Pull each line containing "main" out of the listing below.

+ + +

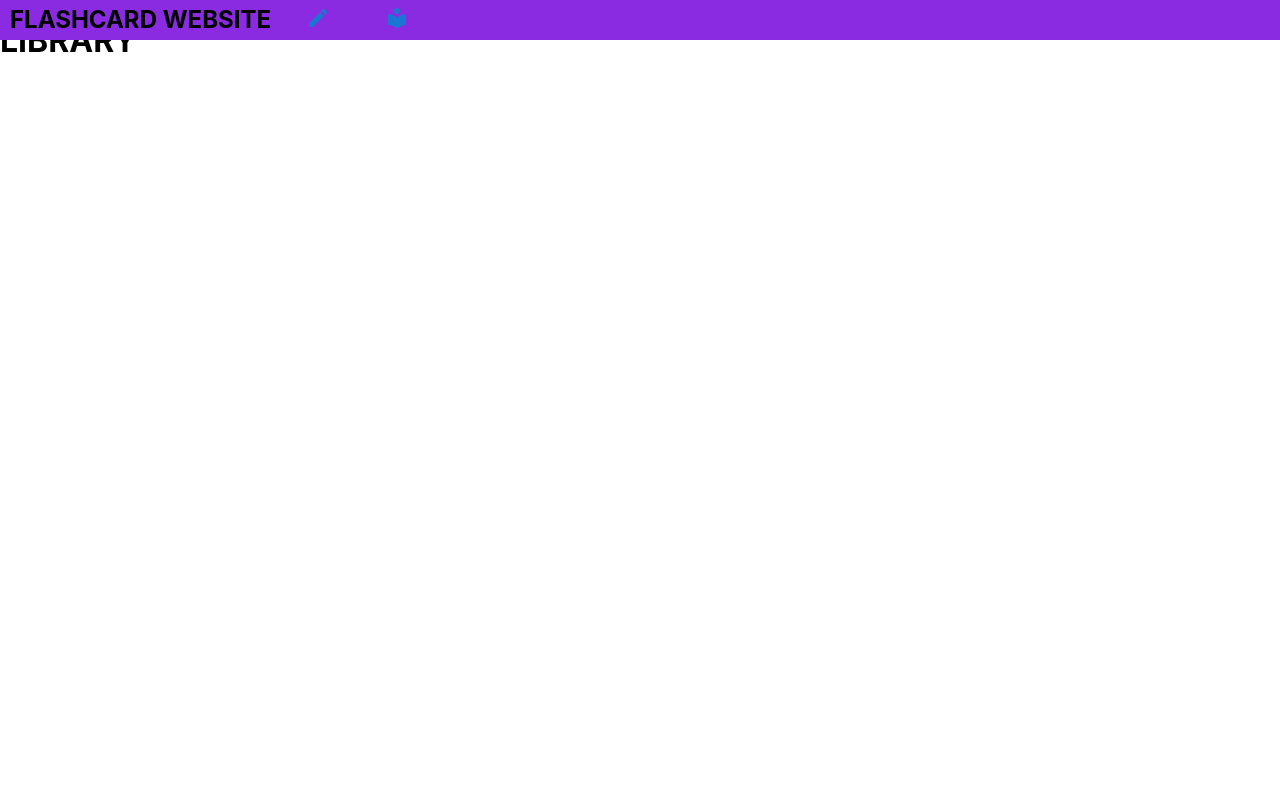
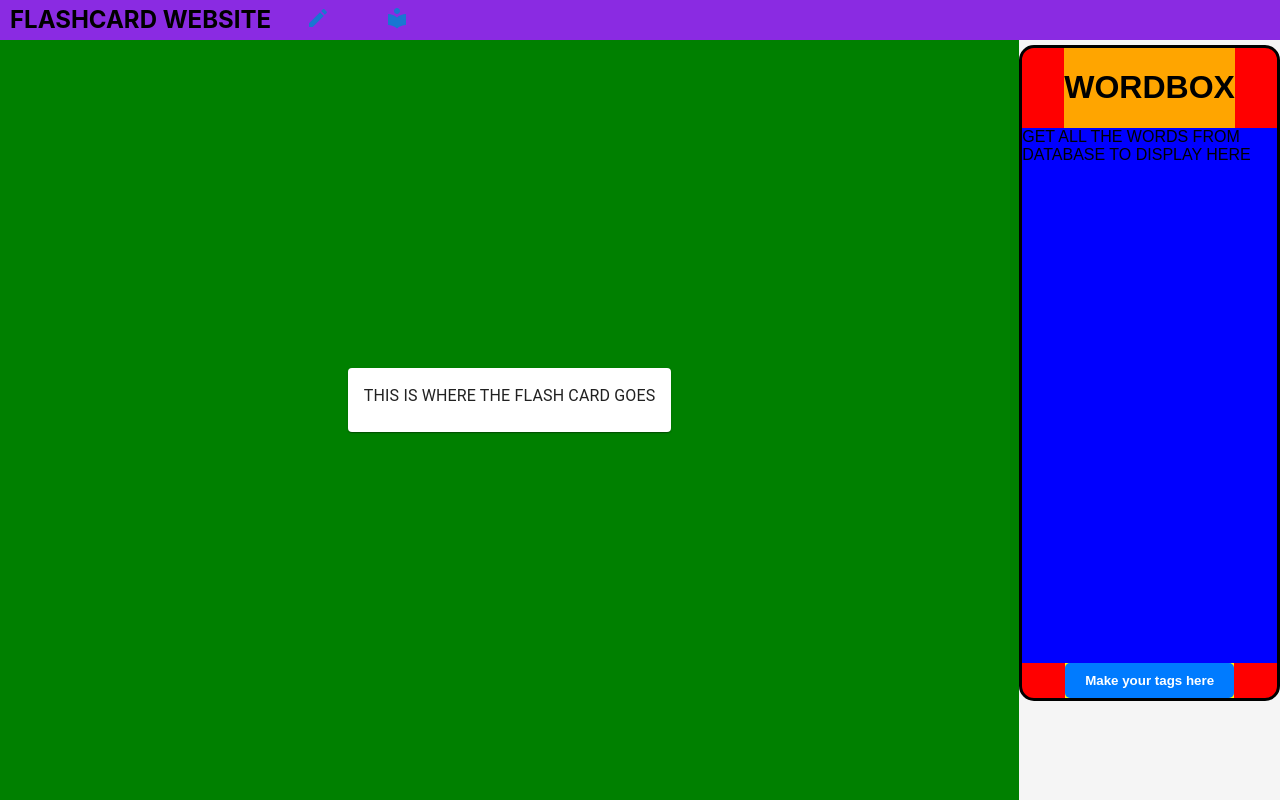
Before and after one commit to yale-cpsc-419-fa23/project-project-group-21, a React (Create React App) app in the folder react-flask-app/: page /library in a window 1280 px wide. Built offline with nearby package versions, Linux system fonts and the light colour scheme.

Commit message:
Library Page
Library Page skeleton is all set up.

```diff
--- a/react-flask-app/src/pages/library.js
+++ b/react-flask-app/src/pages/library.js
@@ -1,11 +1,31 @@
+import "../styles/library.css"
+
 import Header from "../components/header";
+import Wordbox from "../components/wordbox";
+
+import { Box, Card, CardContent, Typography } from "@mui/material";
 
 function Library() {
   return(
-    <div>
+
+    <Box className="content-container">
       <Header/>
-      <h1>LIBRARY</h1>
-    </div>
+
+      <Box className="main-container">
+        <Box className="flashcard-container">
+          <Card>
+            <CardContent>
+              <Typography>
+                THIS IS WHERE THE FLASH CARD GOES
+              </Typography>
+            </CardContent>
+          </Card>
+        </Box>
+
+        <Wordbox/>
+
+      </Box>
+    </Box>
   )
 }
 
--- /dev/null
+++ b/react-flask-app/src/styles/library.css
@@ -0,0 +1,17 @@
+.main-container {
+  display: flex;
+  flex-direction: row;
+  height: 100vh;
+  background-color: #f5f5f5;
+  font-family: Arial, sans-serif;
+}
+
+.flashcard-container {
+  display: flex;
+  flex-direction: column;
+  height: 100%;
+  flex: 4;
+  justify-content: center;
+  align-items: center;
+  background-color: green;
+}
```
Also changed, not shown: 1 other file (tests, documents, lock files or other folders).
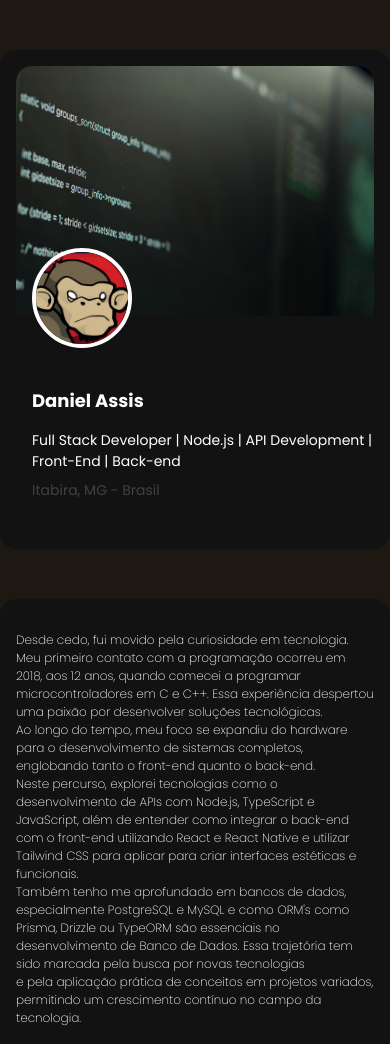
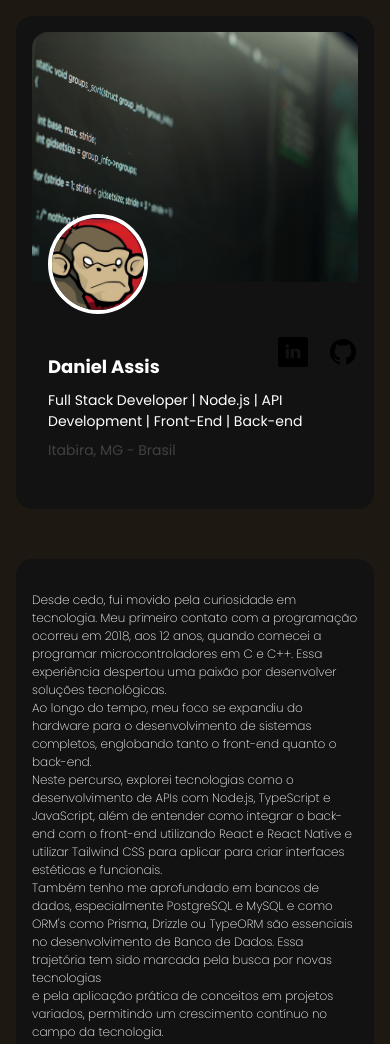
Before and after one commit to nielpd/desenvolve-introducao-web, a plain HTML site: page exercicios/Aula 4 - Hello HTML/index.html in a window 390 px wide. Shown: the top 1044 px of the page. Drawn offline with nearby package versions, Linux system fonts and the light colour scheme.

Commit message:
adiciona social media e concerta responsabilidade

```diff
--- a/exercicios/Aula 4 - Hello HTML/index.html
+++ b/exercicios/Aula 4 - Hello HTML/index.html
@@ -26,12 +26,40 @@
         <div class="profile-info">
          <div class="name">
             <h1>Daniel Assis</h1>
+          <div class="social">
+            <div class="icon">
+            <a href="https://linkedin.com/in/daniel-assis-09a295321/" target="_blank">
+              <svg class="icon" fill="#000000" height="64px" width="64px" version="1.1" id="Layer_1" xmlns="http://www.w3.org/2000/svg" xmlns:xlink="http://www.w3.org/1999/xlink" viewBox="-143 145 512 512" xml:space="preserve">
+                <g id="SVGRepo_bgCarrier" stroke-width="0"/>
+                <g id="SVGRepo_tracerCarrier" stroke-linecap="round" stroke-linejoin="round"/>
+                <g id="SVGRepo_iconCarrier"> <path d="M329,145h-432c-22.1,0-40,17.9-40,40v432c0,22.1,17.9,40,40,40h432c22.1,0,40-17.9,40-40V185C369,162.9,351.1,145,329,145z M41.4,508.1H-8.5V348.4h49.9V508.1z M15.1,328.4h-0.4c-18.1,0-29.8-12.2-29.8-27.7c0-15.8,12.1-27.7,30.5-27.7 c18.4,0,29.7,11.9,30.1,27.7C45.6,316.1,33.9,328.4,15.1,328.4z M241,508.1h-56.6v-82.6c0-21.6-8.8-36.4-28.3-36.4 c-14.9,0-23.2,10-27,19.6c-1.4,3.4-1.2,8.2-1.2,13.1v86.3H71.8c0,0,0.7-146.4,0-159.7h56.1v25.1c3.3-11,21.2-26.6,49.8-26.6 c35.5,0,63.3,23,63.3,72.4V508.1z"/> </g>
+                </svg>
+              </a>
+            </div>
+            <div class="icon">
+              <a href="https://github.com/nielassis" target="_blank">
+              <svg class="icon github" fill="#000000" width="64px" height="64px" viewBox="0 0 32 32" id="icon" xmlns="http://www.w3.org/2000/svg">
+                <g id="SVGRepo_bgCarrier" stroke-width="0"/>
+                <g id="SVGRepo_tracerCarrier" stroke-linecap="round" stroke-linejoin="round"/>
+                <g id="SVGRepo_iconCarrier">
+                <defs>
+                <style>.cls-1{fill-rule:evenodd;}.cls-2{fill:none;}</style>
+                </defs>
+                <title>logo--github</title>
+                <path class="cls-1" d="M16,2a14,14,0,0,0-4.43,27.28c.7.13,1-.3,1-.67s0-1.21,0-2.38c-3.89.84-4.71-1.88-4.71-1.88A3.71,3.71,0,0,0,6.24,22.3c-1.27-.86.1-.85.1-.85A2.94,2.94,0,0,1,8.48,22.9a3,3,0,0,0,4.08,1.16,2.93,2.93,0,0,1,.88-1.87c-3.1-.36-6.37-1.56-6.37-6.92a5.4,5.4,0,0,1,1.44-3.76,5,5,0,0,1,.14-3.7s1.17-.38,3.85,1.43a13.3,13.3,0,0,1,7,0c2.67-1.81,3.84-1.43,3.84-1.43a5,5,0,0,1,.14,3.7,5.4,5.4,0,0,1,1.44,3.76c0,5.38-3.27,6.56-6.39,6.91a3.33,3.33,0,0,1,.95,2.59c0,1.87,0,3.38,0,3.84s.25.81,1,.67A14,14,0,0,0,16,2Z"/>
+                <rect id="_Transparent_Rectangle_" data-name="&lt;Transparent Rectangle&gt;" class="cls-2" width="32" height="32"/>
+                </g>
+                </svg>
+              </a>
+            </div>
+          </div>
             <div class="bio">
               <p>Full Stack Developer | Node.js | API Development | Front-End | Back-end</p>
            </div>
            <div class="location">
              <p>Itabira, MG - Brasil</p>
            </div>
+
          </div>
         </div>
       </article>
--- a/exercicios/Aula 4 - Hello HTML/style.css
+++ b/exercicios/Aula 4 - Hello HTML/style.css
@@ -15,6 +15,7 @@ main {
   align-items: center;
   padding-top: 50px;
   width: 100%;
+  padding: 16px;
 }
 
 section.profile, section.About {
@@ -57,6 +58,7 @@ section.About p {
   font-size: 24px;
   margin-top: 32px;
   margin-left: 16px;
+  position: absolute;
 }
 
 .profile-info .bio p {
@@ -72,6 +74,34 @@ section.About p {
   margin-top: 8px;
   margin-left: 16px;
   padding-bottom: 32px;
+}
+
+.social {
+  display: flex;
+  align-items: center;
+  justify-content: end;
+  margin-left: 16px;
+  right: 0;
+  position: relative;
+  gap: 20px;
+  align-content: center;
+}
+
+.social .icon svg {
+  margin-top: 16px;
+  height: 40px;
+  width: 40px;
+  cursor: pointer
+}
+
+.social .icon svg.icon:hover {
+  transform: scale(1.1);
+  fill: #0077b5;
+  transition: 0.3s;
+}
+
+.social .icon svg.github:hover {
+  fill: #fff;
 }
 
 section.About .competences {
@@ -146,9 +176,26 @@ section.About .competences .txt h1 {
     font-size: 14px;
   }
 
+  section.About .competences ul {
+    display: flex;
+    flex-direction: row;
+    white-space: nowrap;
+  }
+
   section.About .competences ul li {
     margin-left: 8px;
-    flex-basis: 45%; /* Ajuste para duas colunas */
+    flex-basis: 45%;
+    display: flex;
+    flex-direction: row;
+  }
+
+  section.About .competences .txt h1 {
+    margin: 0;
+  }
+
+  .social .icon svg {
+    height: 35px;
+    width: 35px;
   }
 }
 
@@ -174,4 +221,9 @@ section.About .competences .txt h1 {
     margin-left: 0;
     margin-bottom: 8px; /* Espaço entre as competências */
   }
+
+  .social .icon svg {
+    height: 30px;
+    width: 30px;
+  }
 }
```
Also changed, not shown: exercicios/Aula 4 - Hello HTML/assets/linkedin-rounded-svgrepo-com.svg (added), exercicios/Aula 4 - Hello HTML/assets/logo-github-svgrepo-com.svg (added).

+ + +

**WRITTEN ANSWER:**
+      <Box className="main-container">
+.main-container {
@@ -15,6 +15,7 @@ main {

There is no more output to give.